* **PROBLEM STATEMENT**
Below are some records. How many of their lines contain the string "this"? Answer with the number alone.

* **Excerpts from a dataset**
BEGIN

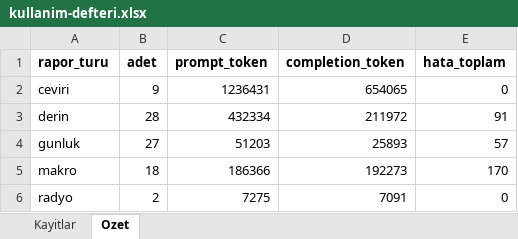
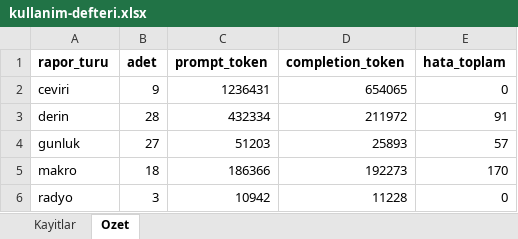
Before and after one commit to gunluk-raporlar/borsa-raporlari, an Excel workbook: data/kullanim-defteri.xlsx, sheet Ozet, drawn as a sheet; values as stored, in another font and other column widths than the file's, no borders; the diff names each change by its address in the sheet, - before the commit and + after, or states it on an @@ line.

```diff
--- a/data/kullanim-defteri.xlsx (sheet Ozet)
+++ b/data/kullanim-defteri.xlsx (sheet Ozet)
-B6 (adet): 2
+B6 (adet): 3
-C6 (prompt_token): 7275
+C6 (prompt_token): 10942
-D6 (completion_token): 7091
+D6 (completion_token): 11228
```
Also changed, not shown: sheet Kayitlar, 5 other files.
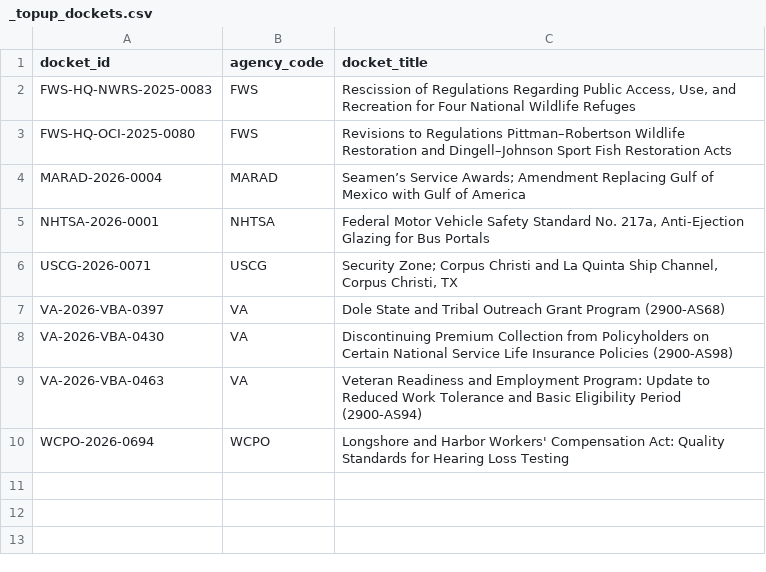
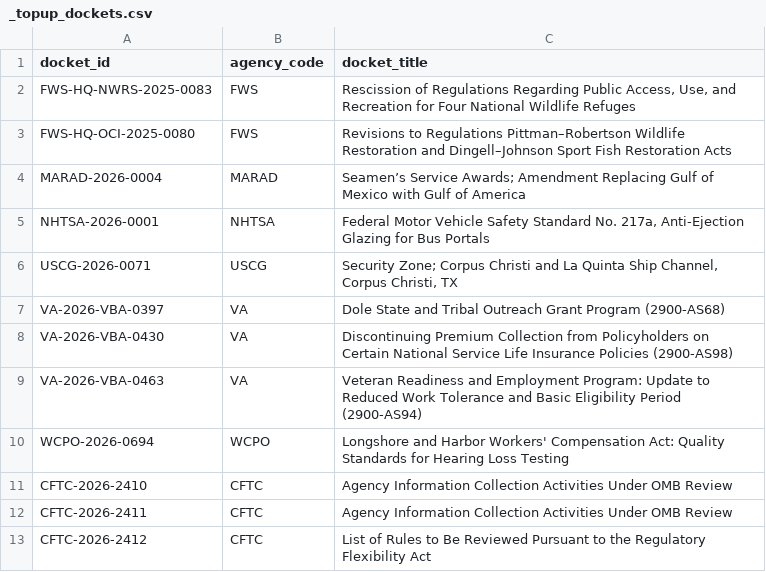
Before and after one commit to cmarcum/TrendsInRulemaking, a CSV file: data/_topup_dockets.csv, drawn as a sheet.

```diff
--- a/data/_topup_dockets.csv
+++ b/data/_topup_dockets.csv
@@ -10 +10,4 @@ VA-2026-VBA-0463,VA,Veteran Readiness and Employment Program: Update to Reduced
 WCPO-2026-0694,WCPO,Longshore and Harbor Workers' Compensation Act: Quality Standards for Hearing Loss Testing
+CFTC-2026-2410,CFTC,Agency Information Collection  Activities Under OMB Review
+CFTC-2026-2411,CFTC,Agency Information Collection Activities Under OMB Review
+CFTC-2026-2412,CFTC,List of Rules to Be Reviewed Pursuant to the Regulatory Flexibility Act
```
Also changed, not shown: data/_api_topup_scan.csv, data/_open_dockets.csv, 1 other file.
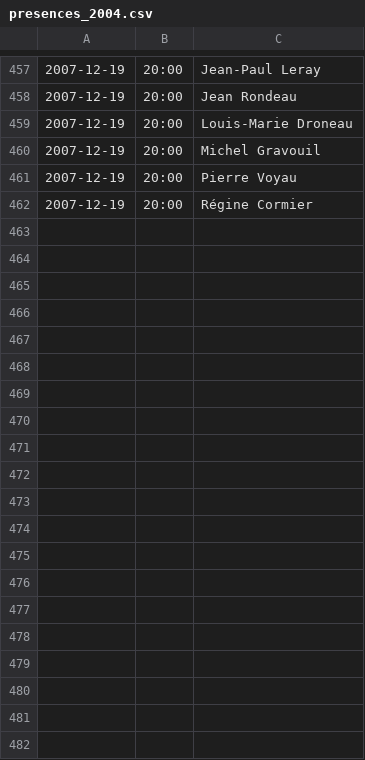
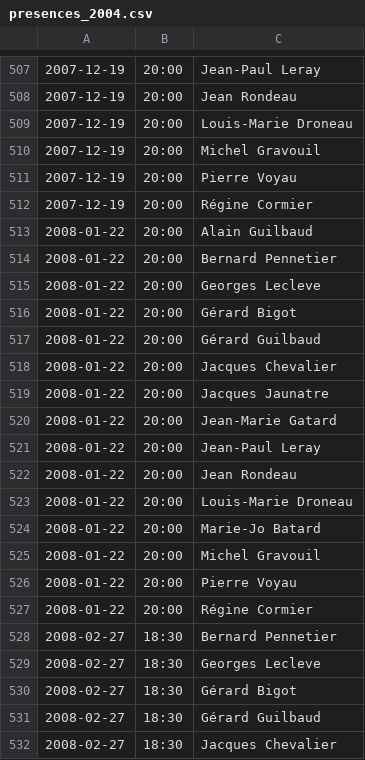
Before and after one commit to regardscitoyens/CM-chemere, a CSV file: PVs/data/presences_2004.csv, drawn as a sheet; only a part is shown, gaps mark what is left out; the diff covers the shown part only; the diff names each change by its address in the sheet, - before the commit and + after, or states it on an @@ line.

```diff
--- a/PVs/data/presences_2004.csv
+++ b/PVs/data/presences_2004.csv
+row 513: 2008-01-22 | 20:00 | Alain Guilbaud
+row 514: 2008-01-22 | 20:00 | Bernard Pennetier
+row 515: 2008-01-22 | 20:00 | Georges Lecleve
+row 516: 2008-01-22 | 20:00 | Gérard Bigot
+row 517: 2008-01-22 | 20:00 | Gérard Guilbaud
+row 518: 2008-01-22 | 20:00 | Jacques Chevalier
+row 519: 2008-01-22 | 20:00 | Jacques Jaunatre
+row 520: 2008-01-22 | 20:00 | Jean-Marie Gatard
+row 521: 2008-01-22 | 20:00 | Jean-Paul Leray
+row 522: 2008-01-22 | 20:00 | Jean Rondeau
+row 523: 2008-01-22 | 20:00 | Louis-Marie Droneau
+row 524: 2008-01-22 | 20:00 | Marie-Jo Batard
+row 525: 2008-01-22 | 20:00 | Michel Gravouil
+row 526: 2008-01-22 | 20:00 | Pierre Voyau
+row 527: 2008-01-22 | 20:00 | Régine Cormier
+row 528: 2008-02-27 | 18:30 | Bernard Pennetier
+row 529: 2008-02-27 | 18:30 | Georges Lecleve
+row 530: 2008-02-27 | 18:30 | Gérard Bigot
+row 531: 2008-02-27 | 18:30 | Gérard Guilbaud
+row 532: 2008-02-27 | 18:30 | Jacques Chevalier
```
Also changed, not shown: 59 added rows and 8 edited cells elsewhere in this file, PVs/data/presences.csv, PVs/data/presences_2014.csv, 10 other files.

END
BEGIN

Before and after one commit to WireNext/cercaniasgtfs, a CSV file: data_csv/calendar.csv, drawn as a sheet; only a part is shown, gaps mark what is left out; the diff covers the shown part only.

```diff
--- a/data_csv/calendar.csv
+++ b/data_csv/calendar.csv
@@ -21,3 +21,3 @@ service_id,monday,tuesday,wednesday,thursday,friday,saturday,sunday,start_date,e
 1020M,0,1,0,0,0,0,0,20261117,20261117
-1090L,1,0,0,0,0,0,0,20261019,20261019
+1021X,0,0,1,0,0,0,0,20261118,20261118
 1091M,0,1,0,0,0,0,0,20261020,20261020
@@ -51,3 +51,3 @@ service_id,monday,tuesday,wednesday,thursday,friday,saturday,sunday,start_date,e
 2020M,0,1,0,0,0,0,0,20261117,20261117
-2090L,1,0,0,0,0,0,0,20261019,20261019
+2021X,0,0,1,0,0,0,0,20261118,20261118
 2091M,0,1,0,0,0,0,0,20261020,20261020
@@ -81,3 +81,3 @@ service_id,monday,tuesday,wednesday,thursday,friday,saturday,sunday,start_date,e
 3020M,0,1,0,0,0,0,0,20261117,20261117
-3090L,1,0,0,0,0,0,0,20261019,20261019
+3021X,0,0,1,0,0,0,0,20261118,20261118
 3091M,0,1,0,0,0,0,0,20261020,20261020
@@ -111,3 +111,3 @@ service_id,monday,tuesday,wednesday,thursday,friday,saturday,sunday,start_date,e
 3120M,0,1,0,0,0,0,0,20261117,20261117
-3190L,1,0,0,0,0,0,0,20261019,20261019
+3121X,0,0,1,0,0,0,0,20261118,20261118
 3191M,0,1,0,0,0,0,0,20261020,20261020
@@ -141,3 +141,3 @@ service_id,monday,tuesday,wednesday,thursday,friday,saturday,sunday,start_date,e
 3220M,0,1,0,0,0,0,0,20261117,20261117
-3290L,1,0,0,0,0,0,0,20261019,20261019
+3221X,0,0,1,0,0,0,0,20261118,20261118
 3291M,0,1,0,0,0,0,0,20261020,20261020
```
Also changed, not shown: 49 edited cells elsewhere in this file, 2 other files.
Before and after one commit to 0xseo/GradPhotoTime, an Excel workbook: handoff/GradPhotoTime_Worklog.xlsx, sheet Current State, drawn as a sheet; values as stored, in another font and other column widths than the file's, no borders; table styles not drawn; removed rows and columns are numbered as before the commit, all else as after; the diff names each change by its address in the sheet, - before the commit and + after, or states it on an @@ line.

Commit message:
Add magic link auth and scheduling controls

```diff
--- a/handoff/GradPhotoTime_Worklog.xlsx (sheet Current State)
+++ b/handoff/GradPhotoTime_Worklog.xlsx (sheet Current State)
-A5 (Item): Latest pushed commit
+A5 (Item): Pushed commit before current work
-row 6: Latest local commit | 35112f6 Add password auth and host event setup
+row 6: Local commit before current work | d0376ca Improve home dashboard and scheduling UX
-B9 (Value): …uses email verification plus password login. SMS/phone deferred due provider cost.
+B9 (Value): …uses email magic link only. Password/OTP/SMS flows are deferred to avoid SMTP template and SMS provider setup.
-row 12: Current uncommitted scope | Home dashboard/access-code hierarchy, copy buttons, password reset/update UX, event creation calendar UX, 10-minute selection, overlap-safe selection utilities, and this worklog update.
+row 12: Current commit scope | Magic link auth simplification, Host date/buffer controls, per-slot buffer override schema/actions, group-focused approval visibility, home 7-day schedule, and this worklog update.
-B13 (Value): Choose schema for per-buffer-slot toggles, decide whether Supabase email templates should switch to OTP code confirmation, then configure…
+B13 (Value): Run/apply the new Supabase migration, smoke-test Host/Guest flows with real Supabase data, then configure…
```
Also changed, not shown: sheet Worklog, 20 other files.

END

* **FINISHED TASK**
4